=== Begin Enclosure ===

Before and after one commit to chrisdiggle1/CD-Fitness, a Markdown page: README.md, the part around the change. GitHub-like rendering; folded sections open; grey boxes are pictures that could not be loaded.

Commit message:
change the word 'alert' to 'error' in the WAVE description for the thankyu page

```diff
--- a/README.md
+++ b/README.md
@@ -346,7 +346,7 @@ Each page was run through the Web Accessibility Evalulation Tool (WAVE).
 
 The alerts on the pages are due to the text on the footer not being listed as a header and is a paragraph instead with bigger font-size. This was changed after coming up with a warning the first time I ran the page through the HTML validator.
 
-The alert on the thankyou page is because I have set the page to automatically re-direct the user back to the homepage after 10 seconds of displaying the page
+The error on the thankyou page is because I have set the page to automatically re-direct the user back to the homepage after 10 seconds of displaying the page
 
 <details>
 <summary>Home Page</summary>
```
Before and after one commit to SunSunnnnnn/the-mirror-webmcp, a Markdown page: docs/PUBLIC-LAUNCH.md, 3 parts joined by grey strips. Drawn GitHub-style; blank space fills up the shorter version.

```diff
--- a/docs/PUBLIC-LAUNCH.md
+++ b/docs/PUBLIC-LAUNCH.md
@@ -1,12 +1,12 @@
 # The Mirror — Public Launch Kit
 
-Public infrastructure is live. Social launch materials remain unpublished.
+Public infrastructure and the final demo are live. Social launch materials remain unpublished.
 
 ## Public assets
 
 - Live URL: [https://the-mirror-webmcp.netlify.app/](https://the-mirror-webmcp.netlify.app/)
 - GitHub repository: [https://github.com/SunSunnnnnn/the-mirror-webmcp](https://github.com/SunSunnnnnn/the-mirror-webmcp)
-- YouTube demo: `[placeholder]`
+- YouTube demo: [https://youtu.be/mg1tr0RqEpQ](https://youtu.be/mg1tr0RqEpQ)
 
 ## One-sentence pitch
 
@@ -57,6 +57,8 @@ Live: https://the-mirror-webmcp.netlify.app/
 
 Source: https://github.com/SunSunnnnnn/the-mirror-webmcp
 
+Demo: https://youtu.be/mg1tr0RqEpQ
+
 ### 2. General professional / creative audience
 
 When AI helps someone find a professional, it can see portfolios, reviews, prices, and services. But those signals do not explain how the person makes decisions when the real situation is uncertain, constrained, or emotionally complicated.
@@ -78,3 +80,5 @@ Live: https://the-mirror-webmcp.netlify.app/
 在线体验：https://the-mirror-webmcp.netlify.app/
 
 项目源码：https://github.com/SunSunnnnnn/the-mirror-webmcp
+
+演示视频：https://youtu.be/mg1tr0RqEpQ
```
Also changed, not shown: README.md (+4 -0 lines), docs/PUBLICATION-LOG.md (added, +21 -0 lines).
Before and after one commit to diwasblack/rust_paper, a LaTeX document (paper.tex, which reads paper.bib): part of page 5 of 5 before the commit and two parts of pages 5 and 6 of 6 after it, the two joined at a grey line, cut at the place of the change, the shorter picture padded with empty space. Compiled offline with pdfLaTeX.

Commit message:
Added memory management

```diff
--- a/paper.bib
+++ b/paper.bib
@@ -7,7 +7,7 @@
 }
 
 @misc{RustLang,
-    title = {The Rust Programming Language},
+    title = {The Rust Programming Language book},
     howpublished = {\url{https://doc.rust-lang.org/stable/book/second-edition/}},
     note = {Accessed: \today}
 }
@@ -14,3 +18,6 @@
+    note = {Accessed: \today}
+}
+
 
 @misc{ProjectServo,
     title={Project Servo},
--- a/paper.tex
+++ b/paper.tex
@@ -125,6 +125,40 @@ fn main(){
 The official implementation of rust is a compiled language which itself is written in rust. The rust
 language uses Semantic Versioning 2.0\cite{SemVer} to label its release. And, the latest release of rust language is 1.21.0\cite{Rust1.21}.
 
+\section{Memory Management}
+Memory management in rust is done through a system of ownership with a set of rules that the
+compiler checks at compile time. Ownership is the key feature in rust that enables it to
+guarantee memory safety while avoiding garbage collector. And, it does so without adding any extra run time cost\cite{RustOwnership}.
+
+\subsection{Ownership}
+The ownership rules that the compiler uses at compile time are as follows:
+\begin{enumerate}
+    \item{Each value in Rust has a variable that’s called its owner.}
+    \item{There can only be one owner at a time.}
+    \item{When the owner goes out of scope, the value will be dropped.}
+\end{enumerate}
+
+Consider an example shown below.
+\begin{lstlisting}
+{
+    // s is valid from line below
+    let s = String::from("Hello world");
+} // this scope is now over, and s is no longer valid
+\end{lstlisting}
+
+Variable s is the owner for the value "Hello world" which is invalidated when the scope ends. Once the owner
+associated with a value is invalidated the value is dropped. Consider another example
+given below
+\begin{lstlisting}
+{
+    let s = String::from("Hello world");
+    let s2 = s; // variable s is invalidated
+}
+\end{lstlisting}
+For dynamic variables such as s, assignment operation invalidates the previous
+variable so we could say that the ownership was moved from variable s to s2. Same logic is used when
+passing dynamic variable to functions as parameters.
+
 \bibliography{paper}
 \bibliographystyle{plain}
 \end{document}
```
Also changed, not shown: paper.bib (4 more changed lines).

=== End Enclosure ===

* THE TASK
Write down the entries above again. Copy them word for word.

* WRITTEN ANSWER
Before and after one commit to chrisdiggle1/CD-Fitness, a Markdown page: README.md, the part around the change. GitHub-like rendering; folded sections open; grey boxes are pictures that could not be loaded.

Commit message:
change the word 'alert' to 'error' in the WAVE description for the thankyu page

```diff
--- a/README.md
+++ b/README.md
@@ -346,7 +346,7 @@ Each page was run through the Web Accessibility Evalulation Tool (WAVE).
 
 The alerts on the pages are due to the text on the footer not being listed as a header and is a paragraph instead with bigger font-size. This was changed after coming up with a warning the first time I ran the page through the HTML validator.
 
-The alert on the thankyou page is because I have set the page to automatically re-direct the user back to the homepage after 10 seconds of displaying the page
+The error on the thankyou page is because I have set the page to automatically re-direct the user back to the homepage after 10 seconds of displaying the page
 
 <details>
 <summary>Home Page</summary>
```
Before and after one commit to SunSunnnnnn/the-mirror-webmcp, a Markdown page: docs/PUBLIC-LAUNCH.md, 3 parts joined by grey strips. Drawn GitHub-style; blank space fills up the shorter version.

```diff
--- a/docs/PUBLIC-LAUNCH.md
+++ b/docs/PUBLIC-LAUNCH.md
@@ -1,12 +1,12 @@
 # The Mirror — Public Launch Kit
 
-Public infrastructure is live. Social launch materials remain unpublished.
+Public infrastructure and the final demo are live. Social launch materials remain unpublished.
 
 ## Public assets
 
 - Live URL: [https://the-mirror-webmcp.netlify.app/](https://the-mirror-webmcp.netlify.app/)
 - GitHub repository: [https://github.com/SunSunnnnnn/the-mirror-webmcp](https://github.com/SunSunnnnnn/the-mirror-webmcp)
-- YouTube demo: `[placeholder]`
+- YouTube demo: [https://youtu.be/mg1tr0RqEpQ](https://youtu.be/mg1tr0RqEpQ)
 
 ## One-sentence pitch
 
@@ -57,6 +57,8 @@ Live: https://the-mirror-webmcp.netlify.app/
 
 Source: https://github.com/SunSunnnnnn/the-mirror-webmcp
 
+Demo: https://youtu.be/mg1tr0RqEpQ
+
 ### 2. General professional / creative audience
 
 When AI helps someone find a professional, it can see portfolios, reviews, prices, and services. But those signals do not explain how the person makes decisions when the real situation is uncertain, constrained, or emotionally complicated.
@@ -78,3 +80,5 @@ Live: https://the-mirror-webmcp.netlify.app/
 在线体验：https://the-mirror-webmcp.netlify.app/
 
 项目源码：https://github.com/SunSunnnnnn/the-mirror-webmcp
+
+演示视频：https://youtu.be/mg1tr0RqEpQ
```
Also changed, not shown: README.md (+4 -0 lines), docs/PUBLICATION-LOG.md (added, +21 -0 lines).
Before and after one commit to diwasblack/rust_paper, a LaTeX document (paper.tex, which reads paper.bib): part of page 5 of 5 before the commit and two parts of pages 5 and 6 of 6 after it, the two joined at a grey line, cut at the place of the change, the shorter picture padded with empty space. Compiled offline with pdfLaTeX.

Commit message:
Added memory management

```diff
--- a/paper.bib
+++ b/paper.bib
@@ -7,7 +7,7 @@
 }
 
 @misc{RustLang,
-    title = {The Rust Programming Language},
+    title = {The Rust Programming Language book},
     howpublished = {\url{https://doc.rust-lang.org/stable/book/second-edition/}},
     note = {Accessed: \today}
 }
@@ -14,3 +18,6 @@
+    note = {Accessed: \today}
+}
+
 
 @misc{ProjectServo,
     title={Project Servo},
--- a/paper.tex
+++ b/paper.tex
@@ -125,6 +125,40 @@ fn main(){
 The official implementation of rust is a compiled language which itself is written in rust. The rust
 language uses Semantic Versioning 2.0\cite{SemVer} to label its release. And, the latest release of rust language is 1.21.0\cite{Rust1.21}.
 
+\section{Memory Management}
+Memory management in rust is done through a system of ownership with a set of rules that the
+compiler checks at compile time. Ownership is the key feature in rust that enables it to
+guarantee memory safety while avoiding garbage collector. And, it does so without adding any extra run time cost\cite{RustOwnership}.
+
+\subsection{Ownership}
+The ownership rules that the compiler uses at compile time are as follows:
+\begin{enumerate}
+    \item{Each value in Rust has a variable that’s called its owner.}
+    \item{There can only be one owner at a time.}
+    \item{When the owner goes out of scope, the value will be dropped.}
+\end{enumerate}
+
+Consider an example shown below.
+\begin{lstlisting}
+{
+    // s is valid from line below
+    let s = String::from("Hello world");
+} // this scope is now over, and s is no longer valid
+\end{lstlisting}
+
+Variable s is the owner for the value "Hello world" which is invalidated when the scope ends. Once the owner
+associated with a value is invalidated the value is dropped. Consider another example
+given below
+\begin{lstlisting}
+{
+    let s = String::from("Hello world");
+    let s2 = s; // variable s is invalidated
+}
+\end{lstlisting}
+For dynamic variables such as s, assignment operation invalidates the previous
+variable so we could say that the ownership was moved from variable s to s2. Same logic is used when
+passing dynamic variable to functions as parameters.
+
 \bibliography{paper}
 \bibliographystyle{plain}
 \end{document}
```
Also changed, not shown: paper.bib (4 more changed lines).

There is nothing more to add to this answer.